Editor: Usually even the most admirable human beings have skeletons. George Washington, of deserved sainted memory for example, once influenced an election in his favor by dispensing alcohol to voters. The strategy succeeded.
Both of America's modern day major political parties have significant histories involving somewhat comparable strategies. While they don't usually dispense liquor, half-truths and bold face lies are part and parcel of the political landscape. Quite often the electorate buys the "hokum" almost lock, stock and barrel.
Since the 2012 election, the term "low information voter" has been bandied around. The reference is to voters who turn out once every four years for presidential elections and otherwise ignore the circus that often is politics in modern America. These voters might be more susceptible to manipulation.
There is no question the electorate varies from election to election. In Wisconsin, it has been accurately noted that no Republican has won statewide elected office in a presidential election year since Bob Kasten did in 1980. Voter turnout is heavier in those years, and thus the number of low information voters increases. Empirical evidence would thus seem to indicate those voters skew toward the Democrats.
It is possible to postulate then that the Democrat party (which is largely controlled by rich coastal elites, academics and the main stream press) is in fact dependent on poorly informed, often dependent on government voters, in order for it to achieve electoral success.
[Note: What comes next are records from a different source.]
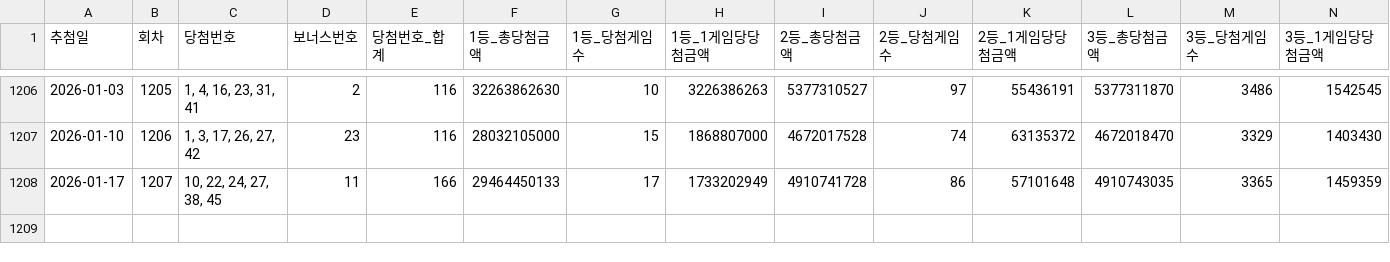
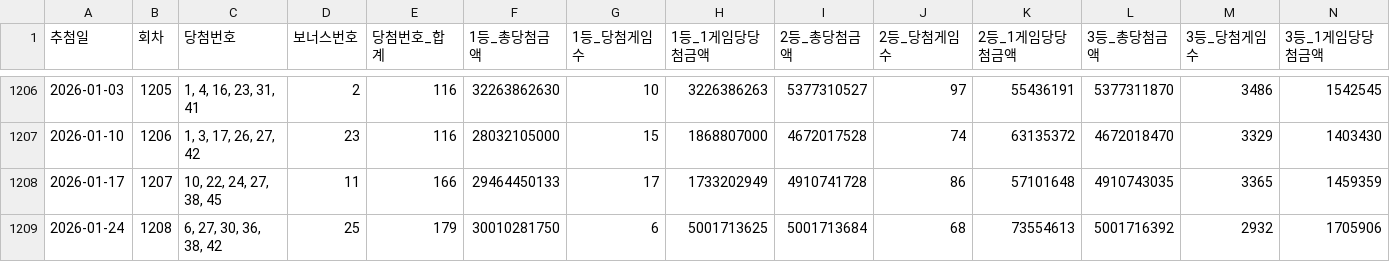
Before and after one commit to visualog/app_first, a CSV file: mobile/assets/data/lotto_full_history.csv, drawn as a sheet; only a part is shown, gaps mark what is left out; rows hold the shown columns only; the diff names each change by its address in the sheet, - before the commit and + after, or states it on an @@ line.

```diff
--- a/mobile/assets/data/lotto_full_history.csv
+++ b/mobile/assets/data/lotto_full_history.csv
+row 1209: 2026-01-24 | 1208 | 6, 27, 30, 36, 38, 42 | 25 | 179 | 30010281750 | 6 | 5001713625 | 5001713684 | 68 | 73554613 | 5001716392 | 2932 | 1705906
```
Also changed, not shown: 21 other files.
How's that for irony?
I would then ask - is this said same party really interested in helping lift these voters out of poverty or are its interests better served by keeping them dependent and uninformed? Furthermore, how is this different than Washington buying votes by getting people drunk in 1758? Certainly in this case, I'd suggest the hangover appears to be much longer lasting.
Jerome C. Lippert